►

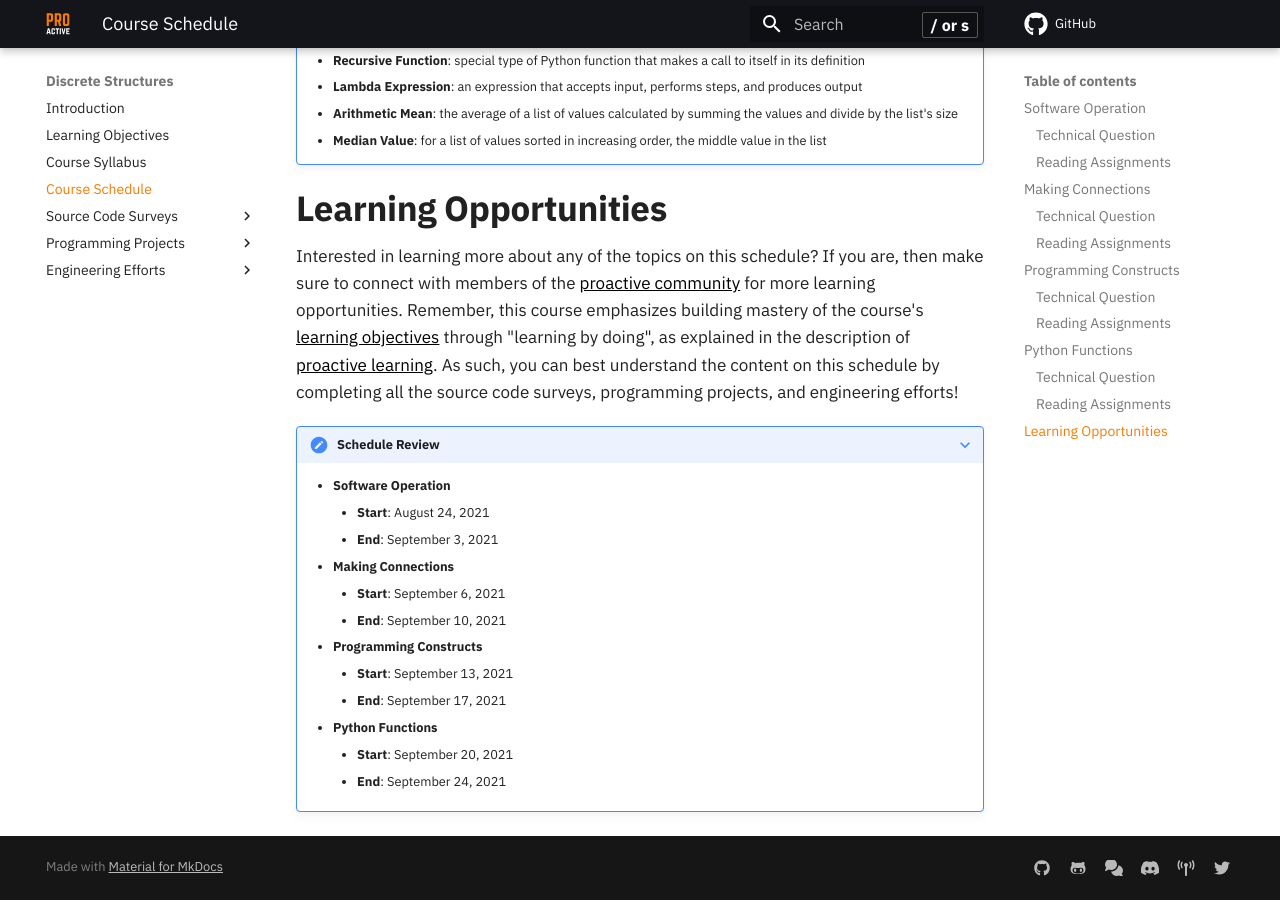
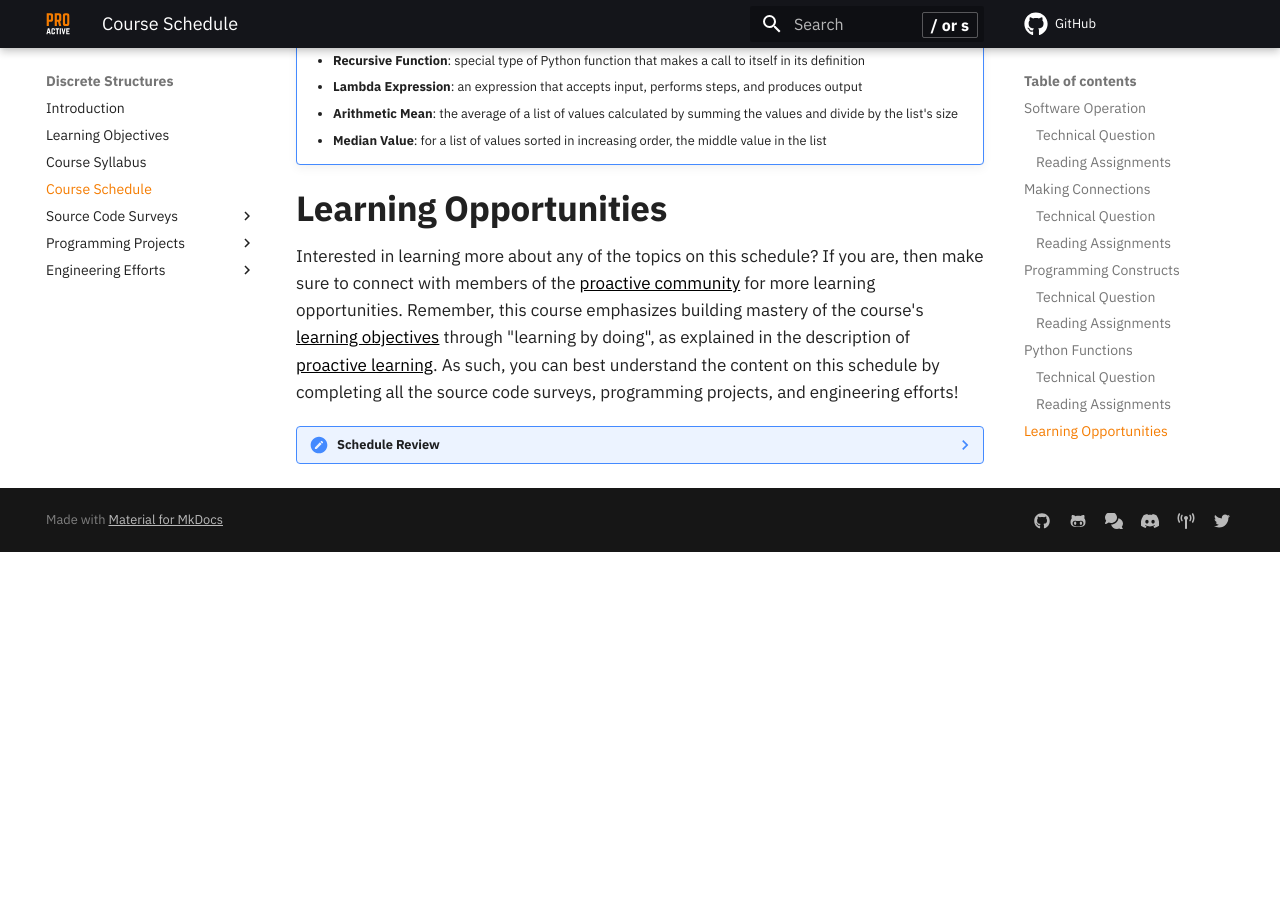
Before and after one commit to ProactiveProgrammers/www.proactiveprogrammers.com, an MkDocs documentation site: the page built from docs/discrete-structures/schedule-discrete-structures.md, in a window 1280 px wide and 900 px high, scrolled down 1973 px. Built offline with MkDocs 1.6.1 and Material for MkDocs 9.7.7, drawn with Linux system fonts in a browser that asks for light colours; comment, search, counter and statistics services are not loaded; after the commit the page ends 2525 px from its top, so only the background shows below that.

```diff
--- a/docs/discrete-structures/schedule-discrete-structures.md
+++ b/docs/discrete-structures/schedule-discrete-structures.md
@@ -100,7 +100,7 @@ learning](../../proactive-learning/introduction-proactive-learning). As such,
 you can best understand the content on this schedule by completing all the
 source code surveys, programming projects, and engineering efforts!
 
-???+ note "Schedule Review"
+??? note "Schedule Review"
     - **Software Operation**
         - **Start**: August 24, 2021
         - **End**: September 3, 2021
```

◄

## THE TASK
Across all the entries, how many lines hold the string "note"? Only the number is needed.

## ANSWER TO THIS PROBLEM
2